Part 107 Drone Rule
Can I call the air traffic control tower at my local airport to request permission to fly my drone in Class C or E airspace?
According to the FAA, all airspace permission requests must be made through the online portal. This mandate does not appear in the actual language of the Small UAS rule. The rule itself (14 CFR 107) merely requires that you contact the Air Traffic Control facility responsible for the space and obtain permission.
The Small UAS rule (14 CFR 107) prohibits drone pilots who are operating under the rule from operating their drones in Class B, Class C, Class D, or the lateral boundaries of the surface area of Class E airspace designated for an airport without first obtaining permission from Air Traffic Control.
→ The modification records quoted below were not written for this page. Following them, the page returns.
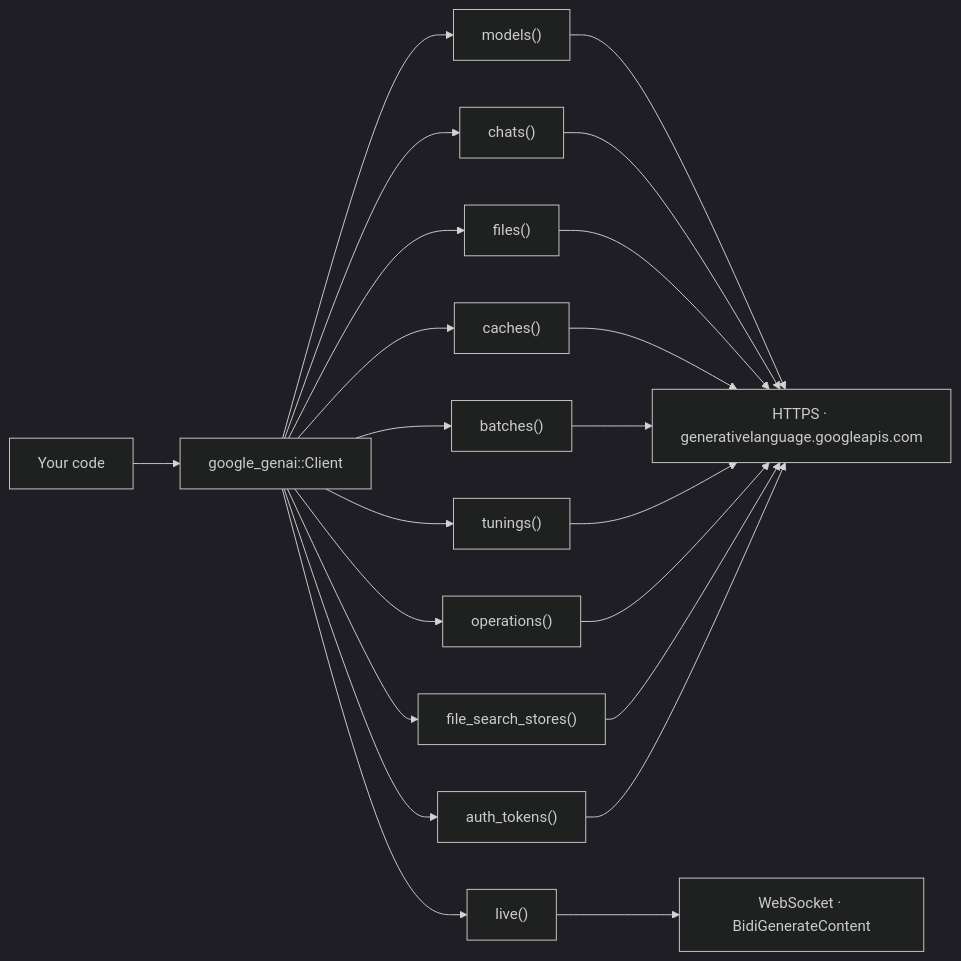
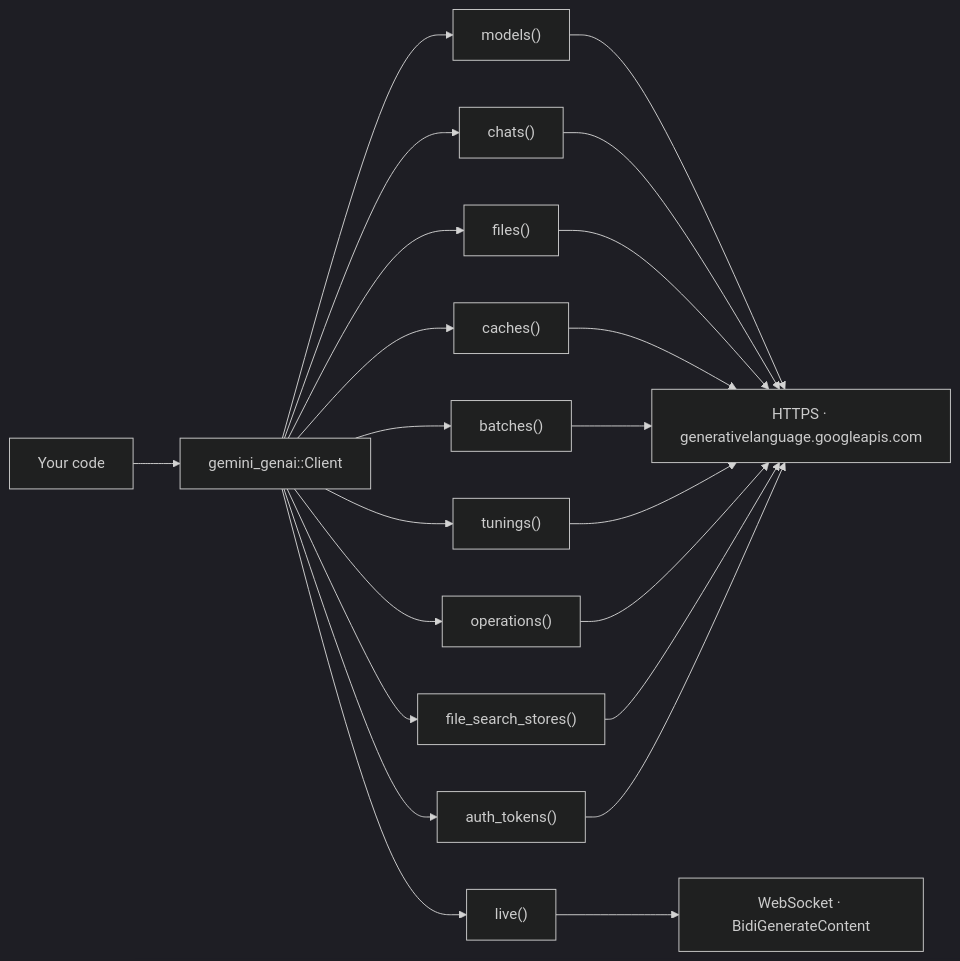
Before and after one commit to siosig/genai-rs: the diagram in README.md, drawn with Mermaid (dark theme). The commit also changed other lines of this file and 91 other files, not shown here.

````diff
--- a/README.md
+++ b/README.md
@@ -40,16 +46,16 @@
 ```mermaid
 flowchart LR
-    App["Your code"] --> C["google_genai::Client"]
+    App["Your code"] --> C["gemini_genai::Client"]
     C --> M["models()"]
     C --> Ch["chats()"]
     C --> F["files()"]
     C --> Ca["caches()"]
     C --> B["batches()"]
     C --> T["tunings()"]
     C --> O["operations()"]
     C --> FS["file_search_stores()"]
     C --> A["auth_tokens()"]
     C --> L["live()"]
     M & Ch & F & Ca & B & T & O & FS & A --> H["HTTPS · generativelanguage.googleapis.com"]
     L --> W["WebSocket · BidiGenerateContent"]
 ```
````
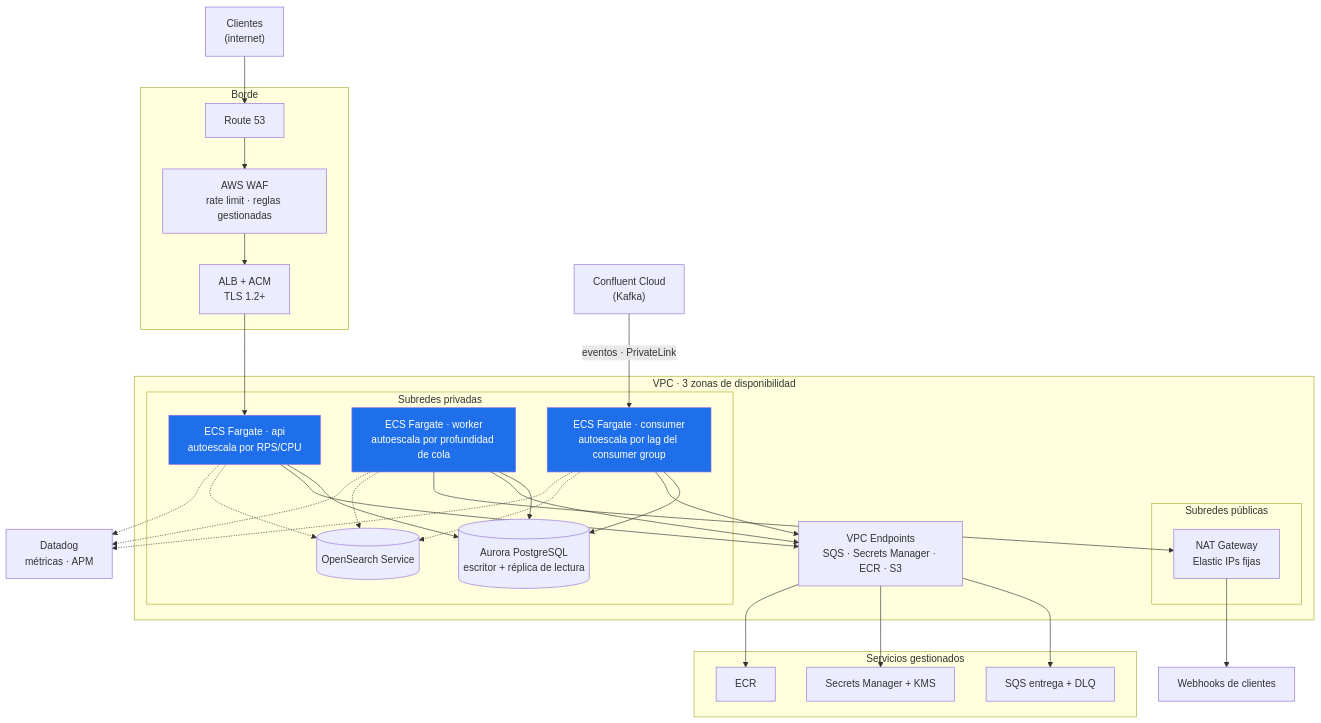
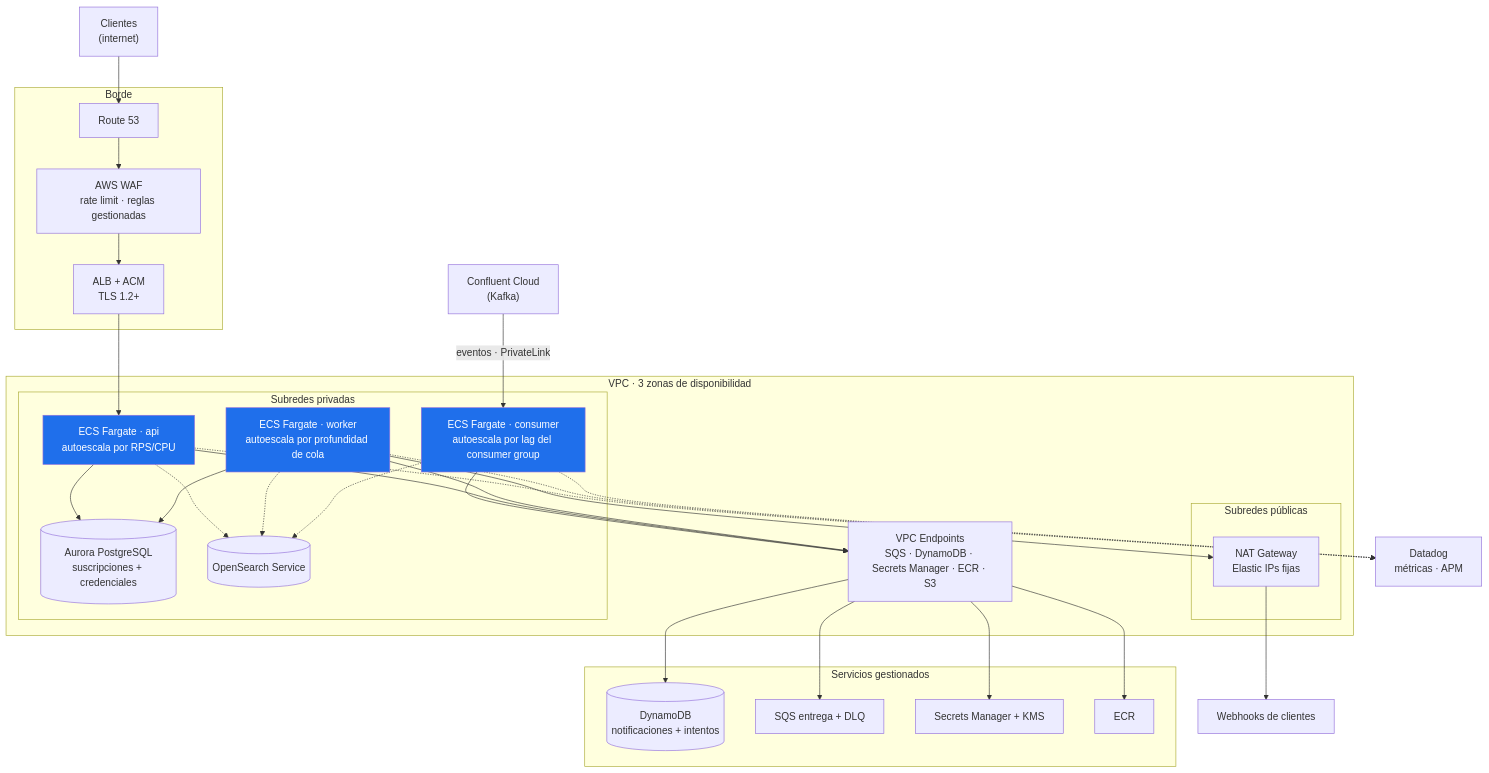
One commit to ssalaza7/cobre-notification-delivery changed the seventh of 7 diagrams in docs/01-diseno-del-sistema.md. Above: the diagram before and after it, drawn with Mermaid. The commit also changed other lines of this file and 4 other files, not shown here.

First line of the commit message:
docs: los diagramas y la documentacion reflejan los dos almacenes

````diff
--- a/docs/01-diseno-del-sistema.md
+++ b/docs/01-diseno-del-sistema.md
@@ -411,56 +419,57 @@
 ```mermaid
 flowchart TB
     users["Clientes<br/>(internet)"]
 
     subgraph edge["Borde"]
         r53["Route 53"]
         waf["AWS WAF<br/>rate limit · reglas gestionadas"]
         alb["ALB + ACM<br/>TLS 1.2+"]
     end
 
     subgraph vpc["VPC · 3 zonas de disponibilidad"]
         subgraph pub["Subredes públicas"]
             nat["NAT Gateway<br/>Elastic IPs fijas"]
         end
         subgraph priv["Subredes privadas"]
             api["ECS Fargate · api<br/>autoescala por RPS/CPU"]
             worker["ECS Fargate · worker<br/>autoescala por profundidad de cola"]
             consumer["ECS Fargate · consumer<br/>autoescala por lag del consumer group"]
-            aurora[("Aurora PostgreSQL<br/>escritor + réplica de lectura")]
+            aurora[("Aurora PostgreSQL<br/>suscripciones + credenciales")]
             os[("OpenSearch Service")]
         end
-        vpce["VPC Endpoints<br/>SQS · Secrets Manager · ECR · S3"]
+        vpce["VPC Endpoints<br/>SQS · DynamoDB · Secrets Manager · ECR · S3"]
     end
 
     subgraph aws["Servicios gestionados"]
+        ddb[("DynamoDB<br/>notificaciones + intentos")]
         sqs["SQS entrega + DLQ"]
         sm["Secrets Manager + KMS"]
         ecr["ECR"]
     end
 
     confluent["Confluent Cloud<br/>(Kafka)"]
     hooks["Webhooks de clientes"]
     dd["Datadog<br/>métricas · APM"]
 
     users --> r53 --> waf --> alb --> api
     confluent -- "eventos · PrivateLink" --> consumer
-    consumer --> aurora
     consumer --> vpce
     api --> aurora
     worker --> aurora
     api --> vpce --> sqs
     worker --> vpce
+    vpce --> ddb
     vpce --> sm
     vpce --> ecr
     worker --> nat --> hooks
     api -.-> os
     worker -.-> os
     consumer -.-> os
     api -.-> dd
     worker -.-> dd
     consumer -.-> dd
 
     style api fill:#1f6feb,color:#fff
     style worker fill:#1f6feb,color:#fff
     style consumer fill:#1f6feb,color:#fff
 ```
````
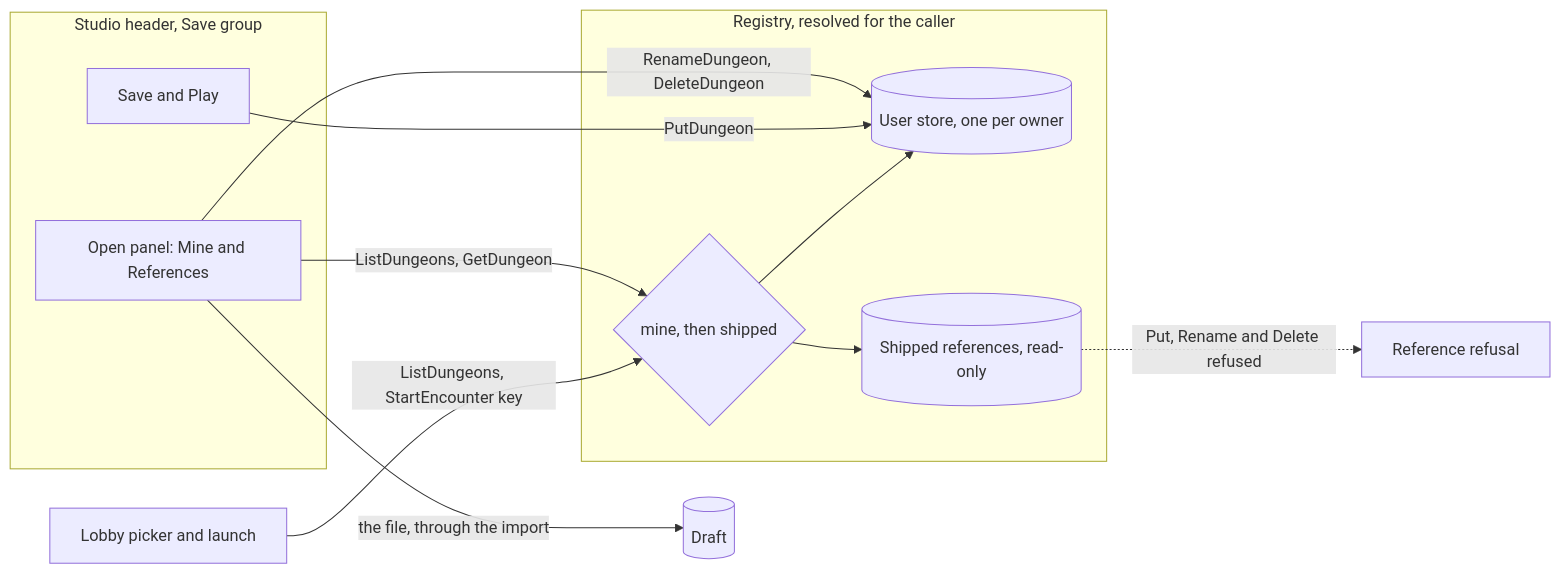
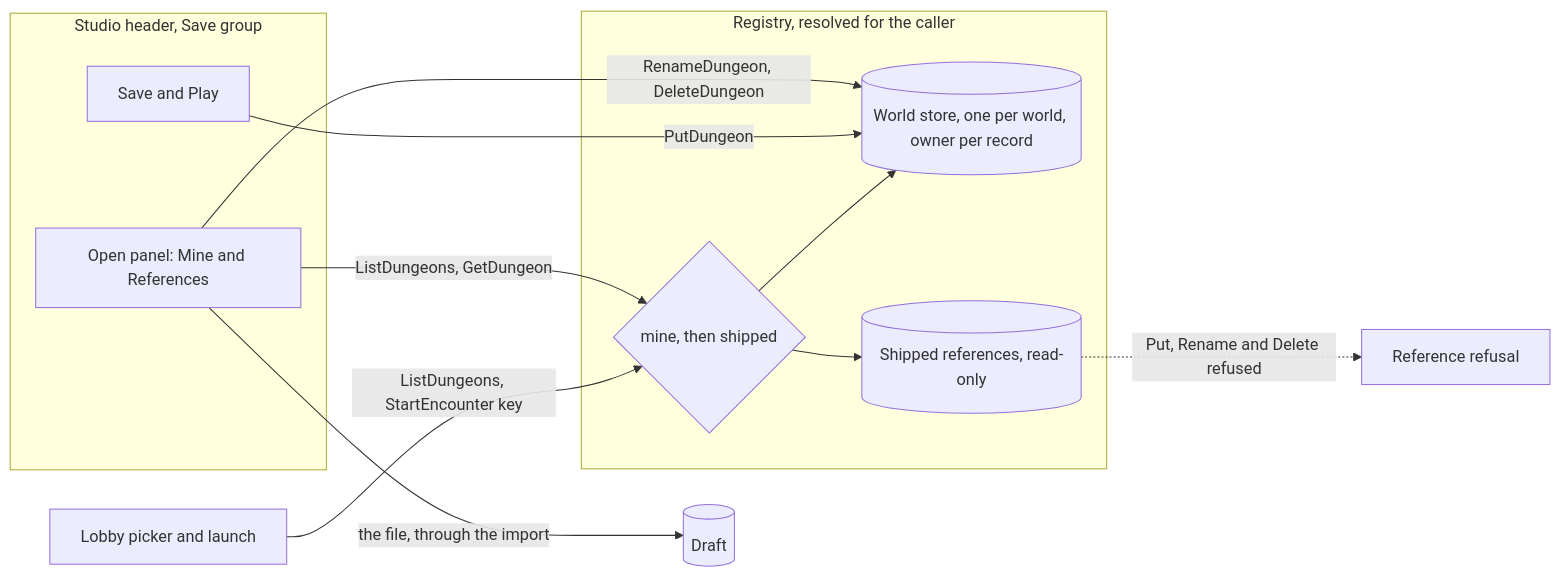
The second of 3 diagrams in ideas/encounter-studio/design.md (KirkDiggler/rpg-project), drawn with Mermaid before and after one commit. The commit also changed other lines of this file and 1 other file, not shown here.

First line of the commit message:
design: encounter studio S7 — keys unique per world, owner per record

````diff
--- a/ideas/encounter-studio/design.md
+++ b/ideas/encounter-studio/design.md
@@ -61,20 +63,20 @@
 ```mermaid
 flowchart LR
     subgraph Header[Studio header, Save group]
         Open[Open panel: Mine and References]
         SP[Save and Play]
     end
     subgraph Registry[Registry, resolved for the caller]
         Res{mine, then shipped}
-        User[(User store, one per owner)]
+        User[(World store, one per world, owner per record)]
         Ship[(Shipped references, read-only)]
     end
     Open -->|ListDungeons, GetDungeon| Res
     Open -->|RenameDungeon, DeleteDungeon| User
     SP -->|PutDungeon| User
     Res --> User
     Res --> Ship
     Lobby[Lobby picker and launch] -->|ListDungeons, StartEncounter key| Res
     Open -->|the file, through the import| Draft[(Draft)]
     Ship -.->|Put, Rename and Delete refused| No[Reference refusal]
 ```
````
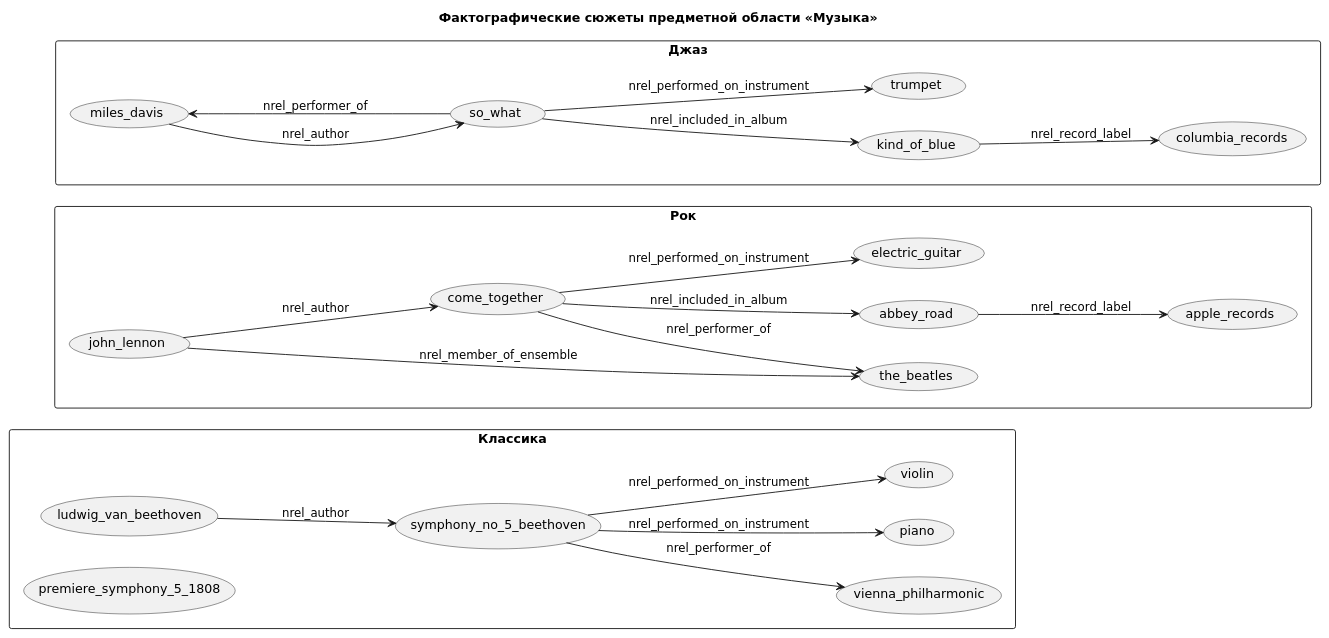
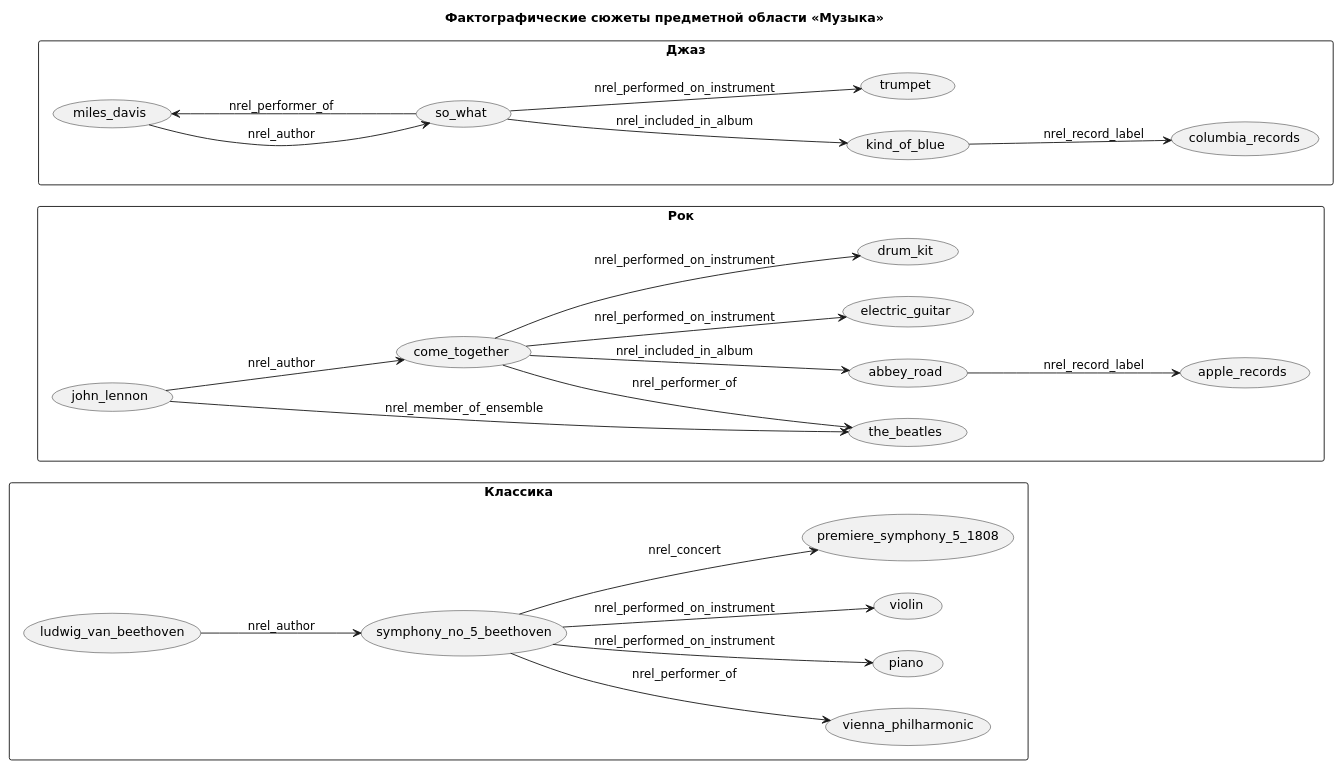
Before and after one commit to lvalukvlad/BSUIR_LABS: the diagram in course-4-1/TiISPIS/labs/lab1/tiispis-report-1/plantuml/02_facts.puml, drawn with PlantUML. The commit also changed 16 other files, not shown here.

```diff
--- a/course-4-1/TiISPIS/labs/lab1/tiispis-report-1/plantuml/02_facts.puml
+++ b/course-4-1/TiISPIS/labs/lab1/tiispis-report-1/plantuml/02_facts.puml
@@ -1,49 +1,52 @@
 @startuml
 skinparam defaultFontName DejaVu Sans
 skinparam shadowing false
 left to right direction
 
 title Фактографические сюжеты предметной области «Музыка»
 
 rectangle "Классика" {
   (ludwig_van_beethoven) as beet
   (symphony_no_5_beethoven) as s5
   (vienna_philharmonic) as vp
   (piano) as piano
   (violin) as violin
   (premiere_symphony_5_1808) as prem
   beet --> s5 : nrel_author
   s5 --> vp : nrel_performer_of
   s5 --> piano : nrel_performed_on_instrument
   s5 --> violin : nrel_performed_on_instrument
+  s5 --> prem : nrel_concert
 }
 
 rectangle "Рок" {
   (john_lennon) as jl
   (the_beatles) as tb
   (come_together) as ct
   (abbey_road) as ar
   (apple_records) as ap
   (electric_guitar) as eg
+  (drum_kit) as dk
   jl --> tb : nrel_member_of_ensemble
   jl --> ct : nrel_author
   ct --> ar : nrel_included_in_album
   ct --> tb : nrel_performer_of
   ct --> eg : nrel_performed_on_instrument
+  ct --> dk : nrel_performed_on_instrument
   ar --> ap : nrel_record_label
 }
 
 rectangle "Джаз" {
   (miles_davis) as md
   (so_what) as sw
   (kind_of_blue) as kb
   (trumpet) as tr
   (columbia_records) as col
   md --> sw : nrel_author
   sw --> kb : nrel_included_in_album
   sw --> md : nrel_performer_of
   sw --> tr : nrel_performed_on_instrument
   kb --> col : nrel_record_label
 }
 
 @enduml
```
The FAA has developed an online portal through which a drone pilot can contact Air Traffic Control and request permission to enter the otherwise prohibited airspace. The FAA has indicated that the online portal will be the only means by which a drone pilot can request permission to enter prohibited airspace classes. US Drone Law notes that the code section requiring permission from Air Traffic Control to fly in Class E, D, C, or B airspace does not specify the steps that must be taken by an operator when they contact Air Traffic Control.
When you are and are not required to get permission before your fly your drone can be a tricky and depends on whether you are operating your drone for recreational purposes (under the Special Rule for Model Aircraft) or flying your drone for other non-recreational purposes (under the new Small UAS rule, Section 333 exemption, or public COA).
If you are flying your drone for recreational purposes under the Special Rule for Model Aircraft then you do not need permission to fly your drone in Class G airspace, unless you are flying your drone within 5 miles of an airport. Even in this case, you don’t technically need permission, but you are required to notify the airport operator and airport control tower of the of the planned flight.
If you are flying your drone for non-recreational purposes and meet the requirements of the new drone rules (14 CFR 107), then you do not need permission to fly your drone in Class G airspace.
If you are flying a drone under your Section 333 exemption or a public COA, then you will need to comply with the specific terms of your exemption or COA.